November 19, 2003 14:58 IST
As Ashima and I left the office after work every day, we would talk about prose and poetry and life in general. That day, we happened to talk about Madhavan uncle and his daughter Swati.
When I reached home, the watchman gave me a letter. It was from Kusum aunty. Madhavan uncle was no more. Ramabai, our maid, was doing the household chores as usual when I broke the news to her and to my family. As I cast myself into her arms, she asked, "Swati memsaab ka kya hoga [What will happen to Swati memsaab]?"
That question took me back in time. Memories of Swati's wedding flashed in my mind as did memories of the wedding of Ramabai's eldest daughter, Meena, which was held the next day. One was an Oxford graduate while the other was an uneducated village girl. Nevertheless, we were hugely excited. Both were family weddings as far as we were concerned.
Madhavan uncle had left no stone unturned to find a suitable spouse for his darling daughter. They finally found someone who matched their expectations in terms of qualifications, wealth and status. Swati was barely a few days into her marriage when things turned sour for her. Her in-laws were quick to take advantage of her demure and genteel disposition.
Even as the harassment continued, Swati -- conditioned by our social norms -- swallowed her sorrow. What really shocked us though was the fact that Madhavan uncle refused to interfere! A married daughter returning to her father's house for good has always been looked down upon by our society, which expects them to 'adjust' in their husband's home. I wondered why someone who was as educated as he was and who belonged to the upper echelons of society could not liberate his own daughter. Swati, who was once the epitome of beauty and grace, became neurotic and had to be admitted into a mental asylum.
Ramabai's daughter Meena was facing her own problems. Her drunkard husband made life miserable for her. Within a few days, a thin and pale Meena returned to her mother's home with injury marks all over her body.

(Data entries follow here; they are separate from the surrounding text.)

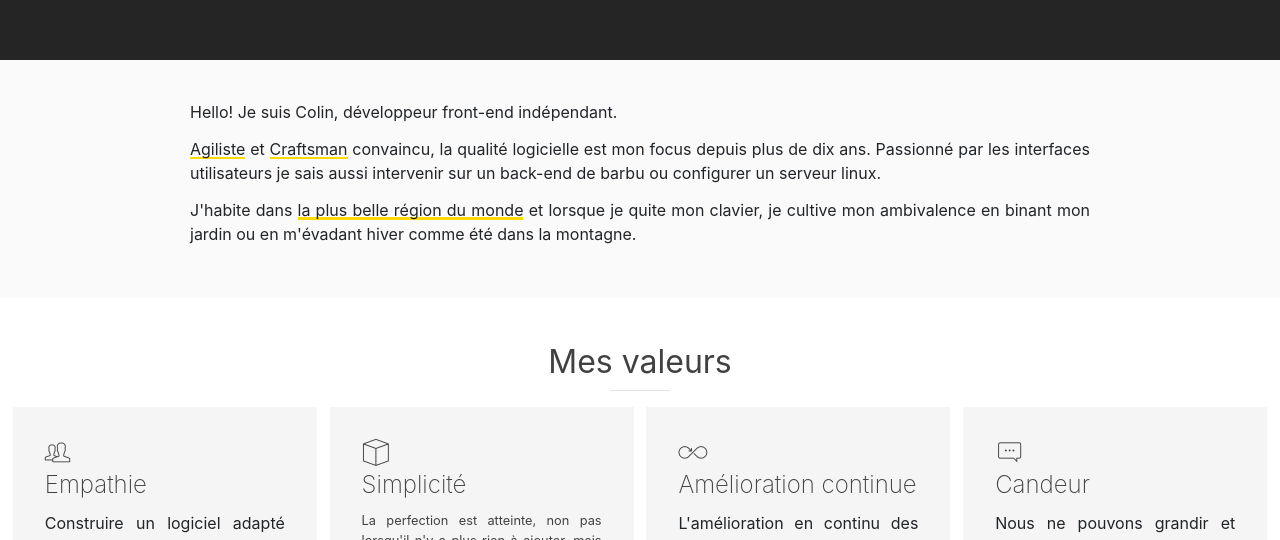
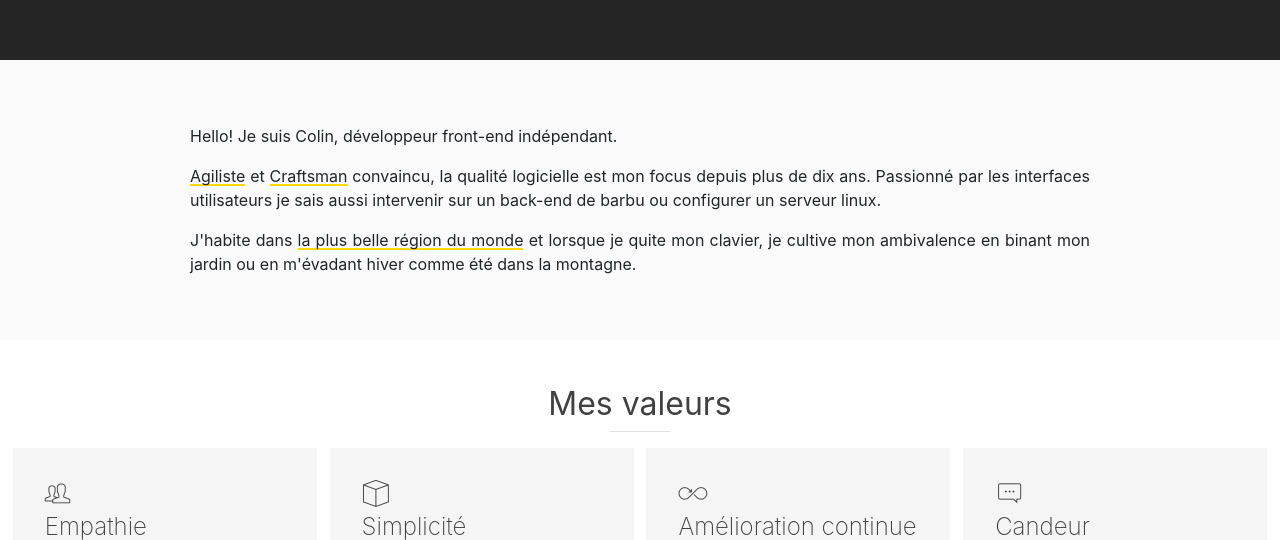
Before and after one commit to cpuy/cpuy.github.io, a plain HTML site: page index.html in a window 1280 px wide. Shown: the part 740-1280 px from the top of the page. Drawn offline with Linux system fonts and the light colour scheme; a web font is replaced by a local one.

Commit message:
feat(about): aerate

```diff
--- a/css/style.css
+++ b/css/style.css
@@ -91,13 +91,18 @@ a:hover {
 /*******************************************************/
 .About {
     background: var(--secondary-bg-color);
+    padding-top: 4rem;
+    padding-bottom: 4rem;
 }
 
 .About p {
     max-width: var(--contained-max-width);
     margin: auto;
-    margin-bottom: .8rem;
     text-align: justify;
+}
+
+.About p + p {
+    margin-top: 1rem;
 }
 
 .About a {
```
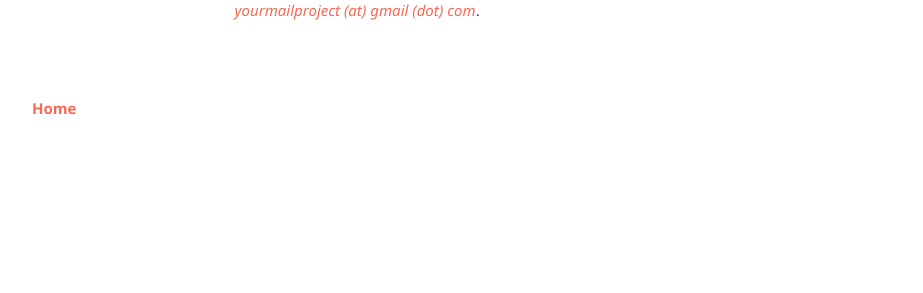
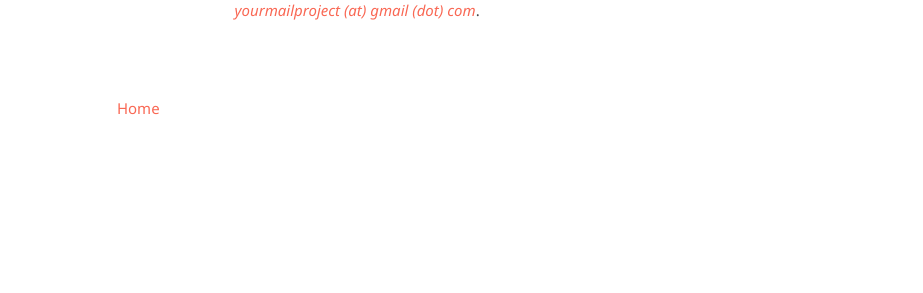
Before and after one commit to kvshvlin/yourmailproject, a Jekyll site: the page built from index.md, in a window 1280 px wide. Shown: the part 1158-1451 px from the top of the page, without its empty margins (193-1116 px from the left). Built offline with Jekyll 4.4.1, drawn with Linux system fonts in a browser that asks for light colours; our own code applies the rules of GitHub Pages for plain Markdown files.

Commit message:
Update default.html

```diff
--- a/_layouts/default.html
+++ b/_layouts/default.html
@@ -28,7 +28,9 @@
       	</section>
       	<footer>
         <div class="grid-item">
-		<h1><a href="https://kvshvlin.github.io">Home</a></h1>
+        <p>
+			<a href="https://kvshvlin.github.io">Home</a>
+		</p>
 		</div>
       </footer>
     </div>
```
Lines whose indentation alone changed are shown as unchanged.
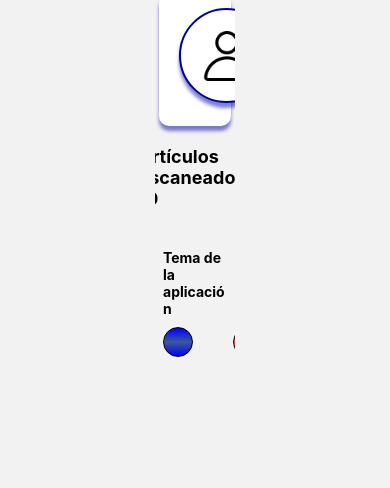
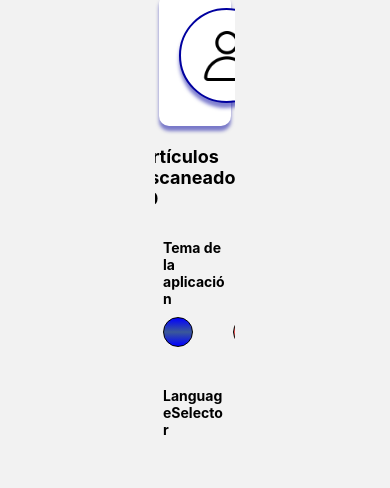
Before and after one commit to enriquedlc/scanner-barcode-archive, a React Native app: screen /PROFILE_SCREEN in a window 390 px wide. Shown: the part 87-575 px from the top of the page. Built offline with nearby package versions, Linux system fonts and the light colour scheme.

Commit message:
:art::hammer: reused styles

```diff
--- /dev/null
+++ b/src/components/profile/language-selector.tsx
@@ -0,0 +1,10 @@
+import { View, Text } from "react-native";
+import { profileStyles } from "../../screens/profile-screen/profile-styles";
+
+export function LanguageSelector() {
+  return (
+    <View>
+      <Text style={profileStyles.profileDefaultLabel}>LanguageSelector</Text>
+    </View>
+  );
+}
--- a/src/components/profile/application-theme.tsx
+++ b/src/components/profile/theme-selector.tsx
@@ -1,12 +1,15 @@
 import { View, Text, StyleSheet } from "react-native";
 import { LinearGradient } from "expo-linear-gradient";
-import { FONT_SIZES } from "../../constants/font";
+
 import { BLUE_PALLETE } from "../../constants/colors/colors";
 
-export function ApplicationTheme() {
+import { profileStyles } from "../../screens/profile-screen/profile-styles";
+
+export function ThemeSelector() {
+  // TODO: implement theme selector zustand store
   return (
     <View style={applicationThemeSelector.appThemeChangerLabelContainer}>
-      <Text style={applicationThemeSelector.profileDefaultLabel}>
+      <Text style={profileStyles.profileDefaultLabel}>
         Tema de la aplicación
       </Text>
       <View style={applicationThemeSelector.themeColorsContainer}>
@@ -42,12 +45,7 @@ const applicationThemeSelector = StyleSheet.create({
   appThemeChangerLabelContainer: {
     flexDirection: "column",
   },
-  profileDefaultLabel: {
-    fontSize: FONT_SIZES.MEDIUM,
-    fontWeight: "bold",
-    paddingTop: 20,
-    textAlign: "left",
-  },
+
   themeColorsContainer: {
     flexDirection: "row",
   },
@@ -66,7 +64,6 @@ const applicationThemeSelector = StyleSheet.create({
     borderWidth: 1,
     marginRight: 40,
     marginTop: 10,
-
     borderColor: BLUE_PALLETE.BLUE,
     backgroundColor: BLUE_PALLETE.BLUE,
   },
--- a/src/screens/profile-screen/profile-screen.tsx
+++ b/src/screens/profile-screen/profile-screen.tsx
@@ -1,11 +1,13 @@
 import { Text, View, Image } from "react-native";
 import { FontAwesome5 } from "@expo/vector-icons";
+import { TouchableOpacity } from "react-native-gesture-handler";
+
+import { ThemeSelector } from "../../components/profile/theme-selector";
+import { LanguageSelector } from "../../components/profile/language-selector";
 
 import { USER_PROFILE_IMAGES } from "../../../assets";
-import { TouchableOpacity } from "react-native-gesture-handler";
 
 import { profileStyles } from "./profile-styles";
-import { ApplicationTheme } from "../../components/profile/application-theme";
 
 export function ProfileScreen() {
   return (
@@ -37,7 +39,8 @@ export function ProfileScreen() {
         Artículos escaneados: 10
       </Text>
       <View style={profileStyles.profileLabelContainer}>
-        <ApplicationTheme />
+        <ThemeSelector />
+        <LanguageSelector />
       </View>
     </View>
   );
--- a/src/screens/profile-screen/profile-styles.ts
+++ b/src/screens/profile-screen/profile-styles.ts
@@ -80,10 +80,17 @@ export const profileStyles = StyleSheet.create({
         fontSize: FONT_SIZES.EXTRA_LARGE,
         fontWeight: "bold",
         paddingTop: 20,
+        paddingBottom: 10,
     },
     profileLabelContainer: {
         width: "80%",
         paddingTop: 20,
+        gap: 40,
+    },
+    profileDefaultLabel: {
+        fontSize: FONT_SIZES.MEDIUM,
+        fontWeight: "bold",
+        textAlign: "left",
     },
 
 })
```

Ramabai decided she was not going to send her daughter back. Within a few days, Meena opened a crèche at home. Today, her business is flourishing. Her parents and sisters helped her stand on her feet. They were simple folk and did not care about what the gossipmongers had to say. After all, barking dogs seldom bite. Meena was saved thanks to her mother's courage.
We saw two marriages running into rough weather in the span of few weeks. Many questions had sprung up in my mind then. Today, I still wonder if education can truly emancipate women. Isn't another ingredient called courage necessary? Else, why do educated Swatis still succumb to the pressures of society while many uneducated Meenas refuse to be sacrificial lambs and create a new life for themselves?
I still don't have the answers.
Illustration: Lynette Menezes